Your assignment: Keep the wording of each record exactly the same when you repeat it, and leave out pictures.

Task material:
_ _ _ _

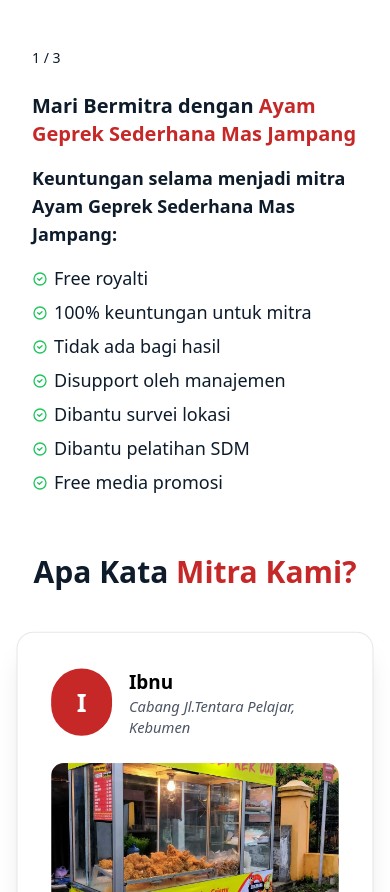
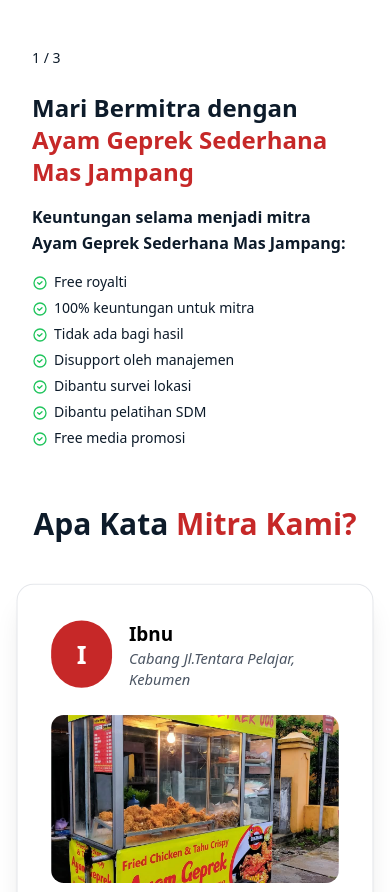
Before and after one commit to Rayhan-Afrizal-Fajri/landing-page-demo, a React (Vite) app: page / in a window 390 px wide. Shown: the part 8130-9022 px from the top of the page. Built offline with nearby package versions, Linux system fonts and the light colour scheme.

Commit message:
adjust some sections

```diff
--- a/src/components/Testimonial.jsx
+++ b/src/components/Testimonial.jsx
@@ -107,17 +107,17 @@ export default function Testimonial() {
           imageContain={true}
         >
           <div className="flex flex-col gap-4 items-start">
-            <h2 className="text-accent1 text-xl md:text-2xl lg:text-4xl font-bold text-left">
+            <h2 className="text-accent1 text-2xl md:text-3xl lg:text-5xl font-bold text-left">
               Mari Bermitra dengan <span className="text-secondary">Ayam Geprek Sederhana Mas Jampang</span>
             </h2>
-            <p className="text-accent1 text-lg font-semibold">
+            <p className="text-accent1 text-md sm:text-lg font-semibold">
               Keuntungan selama menjadi mitra Ayam Geprek Sederhana Mas Jampang:
             </p>
             <ul className="max-w-md space-y-1 text-body list-inside">
                 {benefits.map((benefit, i) => (
                     <li key={i} className="flex items-center">
                         <svg className="w-4 h-4 text-green-500 me-1.5 shrink-0" aria-hidden="true" xmlns="http://www.w3.org/2000/svg" width="24" height="24" fill="none" viewBox="0 0 24 24"><path stroke="currentColor" stroke-linecap="round" stroke-linejoin="round" stroke-width="2" d="M8.5 11.5 11 14l4-4m6 2a9 9 0 1 1-18 0 9 9 0 0 1 18 0Z"/></svg>
-                        <p className="text-accent1 text-lg pb-0.5">{benefit.text}</p>
+                        <p className="text-accent1 text-sm sm:text-md pb-0.5">{benefit.text}</p>
                     </li>
                 ))}
             </ul>
```
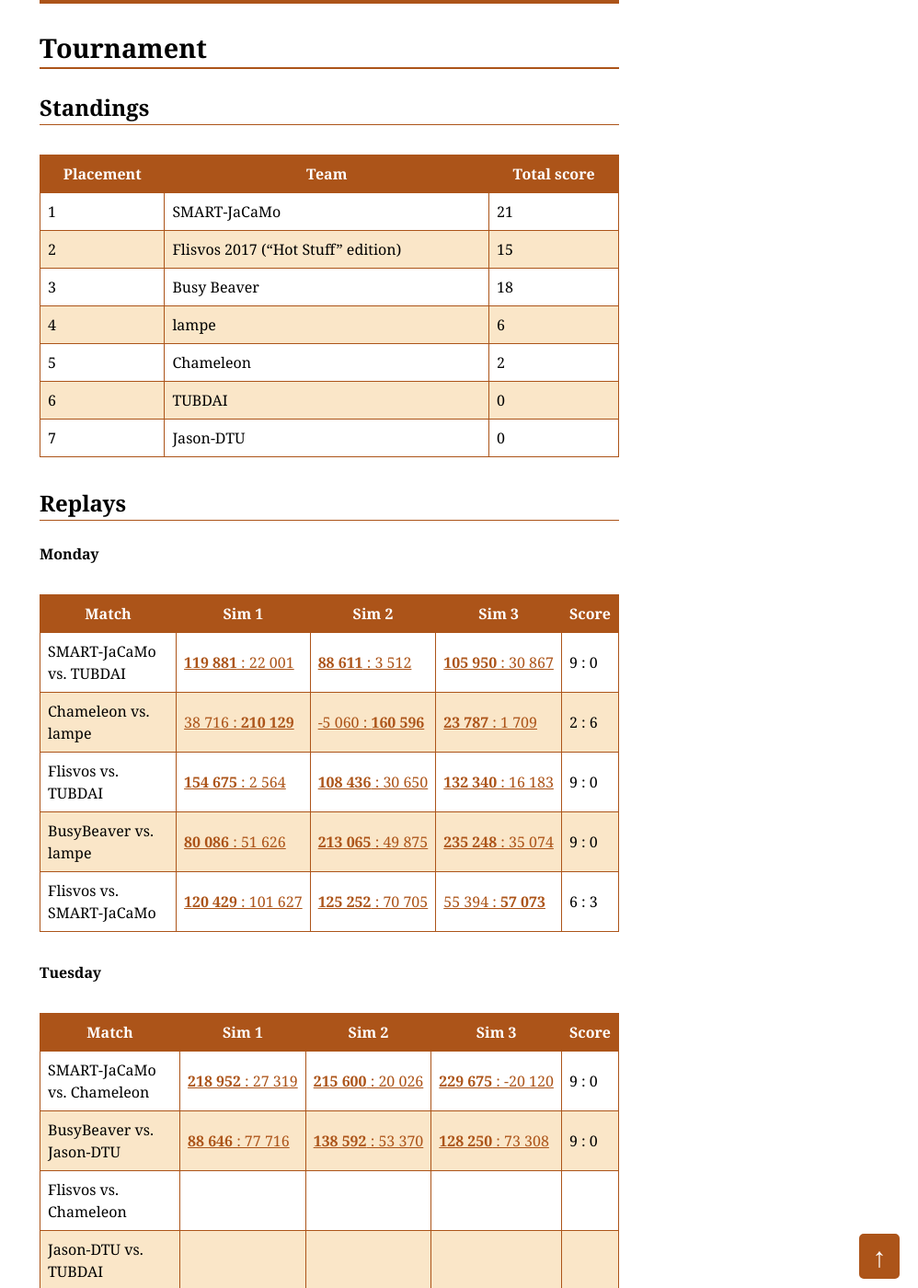
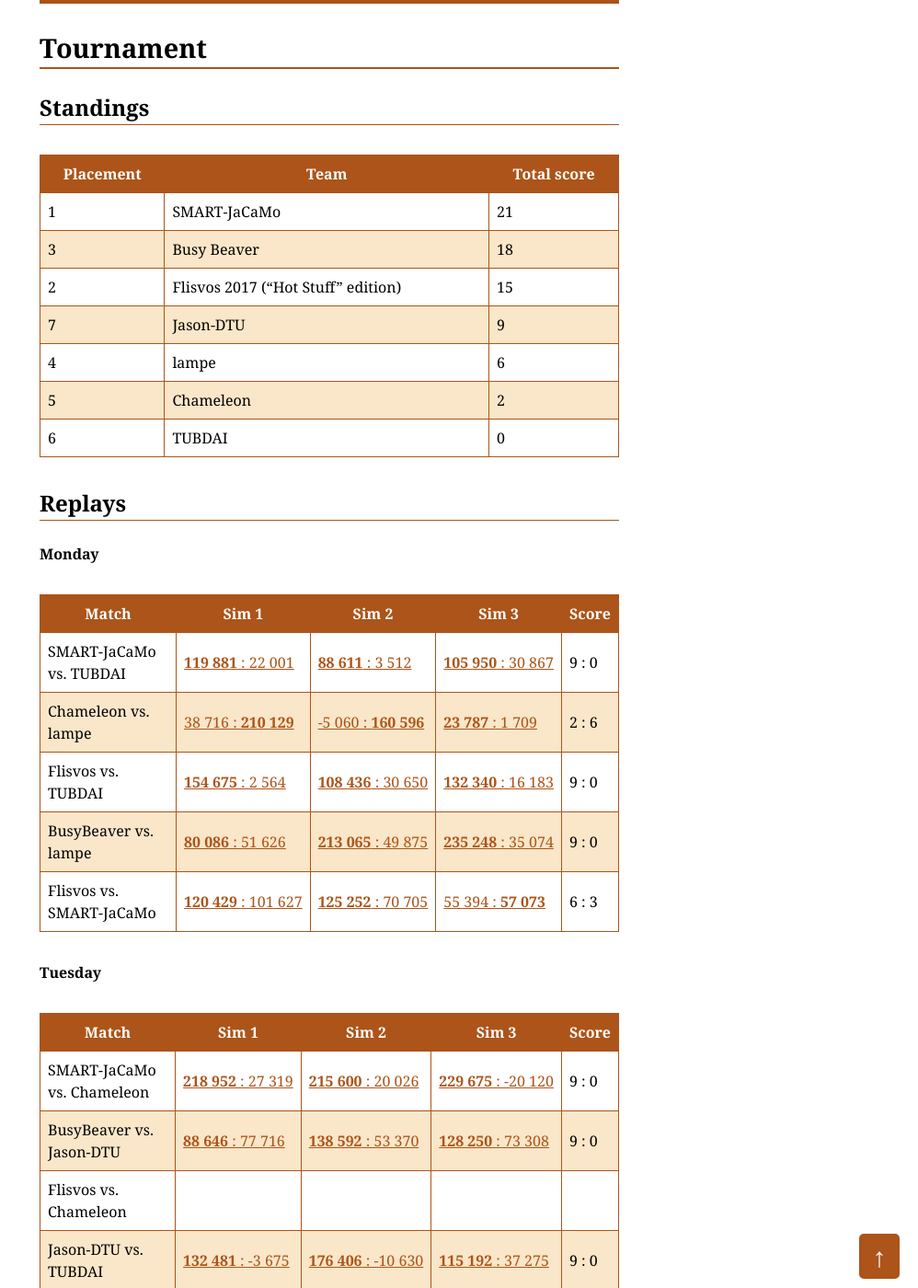
Before and after one commit to agentcontest/agentcontest.github.io, a Jekyll site: the page built from 2017/index.md, in a window 1280 px wide and 1400 px high, scrolled down 281 px. Shown: the whole window at 92% size, without its empty margins (282-1280 px from the left). Built offline with Jekyll 4.4.1, drawn with Linux system fonts in a browser that asks for light colours.

Commit message:
jason-dtu vs tubdai complete

```diff
--- a/2017/index.md
+++ b/2017/index.md
@@ -12,12 +12,12 @@ Tournament
 Placement | Team | Total score
 --- | --- | ---
 1 | SMART-JaCaMo | 21
+3 | Busy Beaver | 18
 2 | Flisvos 2017 ("Hot Stuff" edition) | 15
-3 | Busy Beaver | 18
+7 | Jason-DTU | 9
 4 | lampe | 6
 5 | Chameleon | 2
 6 | TUBDAI | 0
-7 | Jason-DTU | 0
 
 ### Replays
 
@@ -38,7 +38,7 @@ Match | Sim 1 | Sim 2 | Sim 3 | Score
 SMART&#8209;JaCaMo vs. Chameleon | [**218&nbsp;952**&nbsp;:&nbsp;27&nbsp;319](/2017/replays/?2017-09-19-14-03-51-2017-MAPC-Sim1) | [**215&nbsp;600**&nbsp;:&nbsp;20&nbsp;026](/2017/replays/?2017-09-19-14-03-51-2017-MAPC-Sim2) | [**229&nbsp;675**&nbsp;:&nbsp;&#8209;20&nbsp;120](/2017/replays/?2017-09-19-14-03-51-2017-MAPC-Sim3) | 9 : 0
 BusyBeaver vs. Jason&#8209;DTU | [**88&nbsp;646**&nbsp;:&nbsp;77&nbsp;716](/2017/replays/?2017-09-19-14-03-31-2017-MAPC-Sim1) | [**138&nbsp;592**&nbsp;:&nbsp;53&nbsp;370](/2017/replays/?2017-09-19-14-03-31-2017-MAPC-Sim2) | [**128&nbsp;250**&nbsp;:&nbsp;73&nbsp;308](/2017/replays/?2017-09-19-14-03-31-2017-MAPC-Sim3) | 9 : 0
 Flisvos vs. Chameleon |
-Jason&#8209;DTU vs. TUBDAI |
+Jason&#8209;DTU vs. TUBDAI | [**132&nbsp;481**&nbsp;:&nbsp;&#8209;3&nbsp;675](/2017/replays/?2017-09-19-16-06-33-2017-MAPC-Sim1) | [**176&nbsp;406**&nbsp;:&nbsp;&#8209;10&nbsp;630](/2017/replays/?2017-09-19-16-06-33-2017-MAPC-Sim2) | [**115&nbsp;192**&nbsp;:&nbsp;37&nbsp;275](/2017/replays/?2017-09-19-16-06-33-2017-MAPC-Sim3) | 9 : 0
 Flisvos vs. lampe |
 SMART&#8209;JaCaMo vs. BusyBeaver |
 
```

_ _ _ _

Answer to this problem:
Before and after one commit to Rayhan-Afrizal-Fajri/landing-page-demo, a React (Vite) app: page / in a window 390 px wide. Shown: the part 8130-9022 px from the top of the page. Built offline with nearby package versions, Linux system fonts and the light colour scheme.

Commit message:
adjust some sections

```diff
--- a/src/components/Testimonial.jsx
+++ b/src/components/Testimonial.jsx
@@ -107,17 +107,17 @@ export default function Testimonial() {
           imageContain={true}
         >
           <div className="flex flex-col gap-4 items-start">
-            <h2 className="text-accent1 text-xl md:text-2xl lg:text-4xl font-bold text-left">
+            <h2 className="text-accent1 text-2xl md:text-3xl lg:text-5xl font-bold text-left">
               Mari Bermitra dengan <span className="text-secondary">Ayam Geprek Sederhana Mas Jampang</span>
             </h2>
-            <p className="text-accent1 text-lg font-semibold">
+            <p className="text-accent1 text-md sm:text-lg font-semibold">
               Keuntungan selama menjadi mitra Ayam Geprek Sederhana Mas Jampang:
             </p>
             <ul className="max-w-md space-y-1 text-body list-inside">
                 {benefits.map((benefit, i) => (
                     <li key={i} className="flex items-center">
                         <svg className="w-4 h-4 text-green-500 me-1.5 shrink-0" aria-hidden="true" xmlns="http://www.w3.org/2000/svg" width="24" height="24" fill="none" viewBox="0 0 24 24"><path stroke="currentColor" stroke-linecap="round" stroke-linejoin="round" stroke-width="2" d="M8.5 11.5 11 14l4-4m6 2a9 9 0 1 1-18 0 9 9 0 0 1 18 0Z"/></svg>
-                        <p className="text-accent1 text-lg pb-0.5">{benefit.text}</p>
+                        <p className="text-accent1 text-sm sm:text-md pb-0.5">{benefit.text}</p>
                     </li>
                 ))}
             </ul>
```
Before and after one commit to agentcontest/agentcontest.github.io, a Jekyll site: the page built from 2017/index.md, in a window 1280 px wide and 1400 px high, scrolled down 281 px. Shown: the whole window at 92% size, without its empty margins (282-1280 px from the left). Built offline with Jekyll 4.4.1, drawn with Linux system fonts in a browser that asks for light colours.

Commit message:
jason-dtu vs tubdai complete

```diff
--- a/2017/index.md
+++ b/2017/index.md
@@ -12,12 +12,12 @@ Tournament
 Placement | Team | Total score
 --- | --- | ---
 1 | SMART-JaCaMo | 21
+3 | Busy Beaver | 18
 2 | Flisvos 2017 ("Hot Stuff" edition) | 15
-3 | Busy Beaver | 18
+7 | Jason-DTU | 9
 4 | lampe | 6
 5 | Chameleon | 2
 6 | TUBDAI | 0
-7 | Jason-DTU | 0
 
 ### Replays
 
@@ -38,7 +38,7 @@ Match | Sim 1 | Sim 2 | Sim 3 | Score
 SMART&#8209;JaCaMo vs. Chameleon | [**218&nbsp;952**&nbsp;:&nbsp;27&nbsp;319](/2017/replays/?2017-09-19-14-03-51-2017-MAPC-Sim1) | [**215&nbsp;600**&nbsp;:&nbsp;20&nbsp;026](/2017/replays/?2017-09-19-14-03-51-2017-MAPC-Sim2) | [**229&nbsp;675**&nbsp;:&nbsp;&#8209;20&nbsp;120](/2017/replays/?2017-09-19-14-03-51-2017-MAPC-Sim3) | 9 : 0
 BusyBeaver vs. Jason&#8209;DTU | [**88&nbsp;646**&nbsp;:&nbsp;77&nbsp;716](/2017/replays/?2017-09-19-14-03-31-2017-MAPC-Sim1) | [**138&nbsp;592**&nbsp;:&nbsp;53&nbsp;370](/2017/replays/?2017-09-19-14-03-31-2017-MAPC-Sim2) | [**128&nbsp;250**&nbsp;:&nbsp;73&nbsp;308](/2017/replays/?2017-09-19-14-03-31-2017-MAPC-Sim3) | 9 : 0
 Flisvos vs. Chameleon |
-Jason&#8209;DTU vs. TUBDAI |
+Jason&#8209;DTU vs. TUBDAI | [**132&nbsp;481**&nbsp;:&nbsp;&#8209;3&nbsp;675](/2017/replays/?2017-09-19-16-06-33-2017-MAPC-Sim1) | [**176&nbsp;406**&nbsp;:&nbsp;&#8209;10&nbsp;630](/2017/replays/?2017-09-19-16-06-33-2017-MAPC-Sim2) | [**115&nbsp;192**&nbsp;:&nbsp;37&nbsp;275](/2017/replays/?2017-09-19-16-06-33-2017-MAPC-Sim3) | 9 : 0
 Flisvos vs. lampe |
 SMART&#8209;JaCaMo vs. BusyBeaver |
 
```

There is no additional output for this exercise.